15 November 2010

Monday Mental Health News

Lamarck wasn't all wrong. A parent's experiences can be passed onto a child. In particular, a mother's drug use, even if discontinued before pregnancy, can "raise the risk among both their children and grandchildren for addiction or other psychiatric disorders." Presumably, the mechanism is epigenetic. Mouse models have shown that this effect can happen independent of genetics, as it can arise in previously healthy mice who are intentionally given drug addictions. Similar mouse models have shown that obesity propensity may have similar sources.

Researchers have shown directly what the corollation between advanced parental age and a variety of mental illnesses including mental retardation had long suggested. A significant share of mental retardation cases arise from mutations that either arise first in a child, or arise first, for example, in a mother in the case of a mutation that only manifests in men.

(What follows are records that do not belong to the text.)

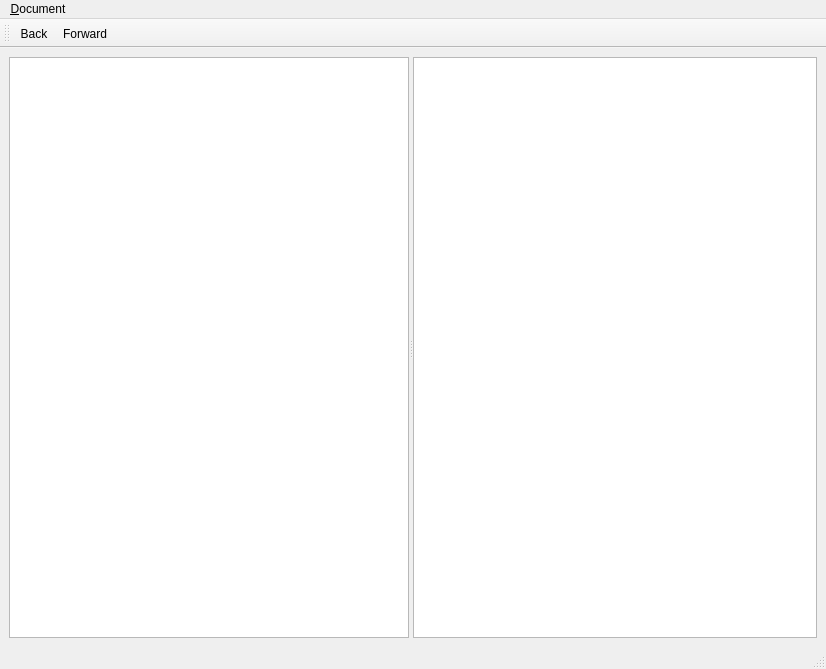
This is Sqliteman/sqliteman/helpbrowser.ui in iamkjg/sqliteman as Qt 5 draws it before an edit. The edited form follows.
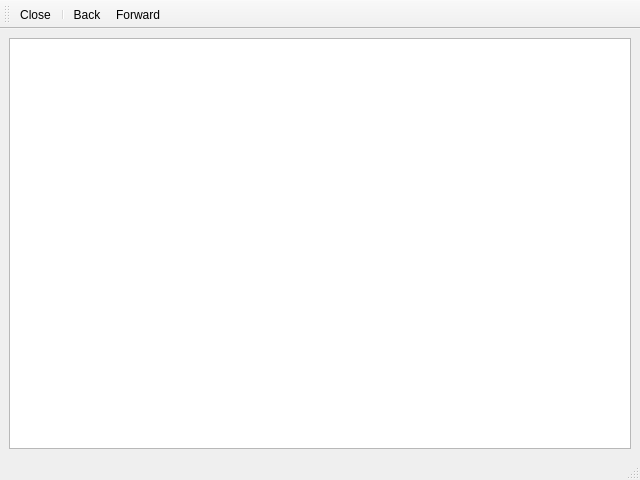
This is the edited form.

The edit to the form file:
```diff
--- a/Sqliteman/sqliteman/helpbrowser.ui
+++ b/Sqliteman/sqliteman/helpbrowser.ui
@@ -5,8 +5,8 @@
    <rect>
     <x>0</x>
     <y>0</y>
-    <width>826</width>
-    <height>669</height>
+    <width>640</width>
+    <height>480</height>
    </rect>
   </property>
   <property name="windowTitle" >
@@ -25,20 +25,6 @@
       <property name="orientation" >
        <enum>Qt::Horizontal</enum>
       </property>
-      <widget class="QTextBrowser" name="menuBrowser" >
-       <property name="minimumSize" >
-        <size>
-         <width>200</width>
-         <height>0</height>
-        </size>
-       </property>
-       <property name="maximumSize" >
-        <size>
-         <width>400</width>
-         <height>16777215</height>
-        </size>
-       </property>
-      </widget>
       <widget class="QTextBrowser" name="textBrowser" >
        <property name="openExternalLinks" >
         <bool>true</bool>
@@ -48,26 +34,6 @@
     </item>
    </layout>
   </widget>
-  <widget class="QMenuBar" name="menubar" >
-   <property name="geometry" >
-    <rect>
-     <x>0</x>
-     <y>0</y>
-     <width>826</width>
-     <height>35</height>
-    </rect>
-   </property>
-   <widget class="QMenu" name="menu_Document" >
-    <property name="title" >
-     <string>&amp;Document</string>
-    </property>
-    <addaction name="actionBack" />
-    <addaction name="actionForward" />
-    <addaction name="separator" />
-    <addaction name="action_Close" />
-   </widget>
-   <addaction name="menu_Document" />
-  </widget>
   <widget class="QStatusBar" name="statusbar" />
   <widget class="QToolBar" name="toolBar" >
    <property name="orientation" >
@@ -76,6 +42,8 @@
    <attribute name="toolBarArea" >
     <number>4</number>
    </attribute>
+   <addaction name="action_Close" />
+   <addaction name="separator" />
    <addaction name="actionBack" />
    <addaction name="actionForward" />
   </widget>
```
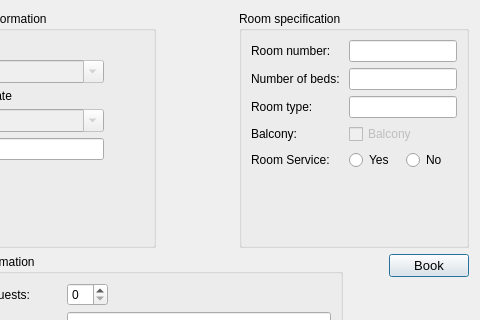
stoptherock1/HSM, file code/qtApp/bookingDialog.ui: the form before one commit; both pictures show x 91 to 571 and y 0 to 320 of the 571 by 501 pixel window.
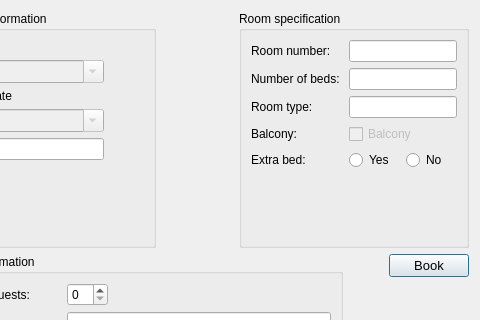
The form after the commit.

The edit to the form file:
```diff
--- a/code/qtApp/bookingDialog.ui
+++ b/code/qtApp/bookingDialog.ui
@@ -189,7 +189,7 @@
         <item row="4" column="0">
          <widget class="QLabel" name="label_17">
           <property name="text">
-           <string>Room Service: </string>
+           <string>Extra bed:</string>
           </property>
          </widget>
         </item>
```
Left out of the diff: 4 changed lines with no effect on the pictures.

Progress has been made in identifying a mechanism for schitzophrenia that may explain why it manifests in adolescence instead of early childhood. A certain pair of cells called pyramid cells and chandelier cells may be atrophied. Excess neutral connections in children provide reserves of neural capacity that mask the effect. But, excess connections are apparently thinned out in adolescence, causing the symptoms to manifest. Identifying a mechanism may lead to more effective treatments and may make early diagnosis more important. For example, a treatment might be designed to prevent the thinning of neural connections that manifests in adolescence, leaving patients with tween minds as opposed to adult schitzophrenic minds. A better understanding of the mechanism involved may also shed more light on underlying how biochemical and genetic traits could give rise to the condition. From here.

No comments: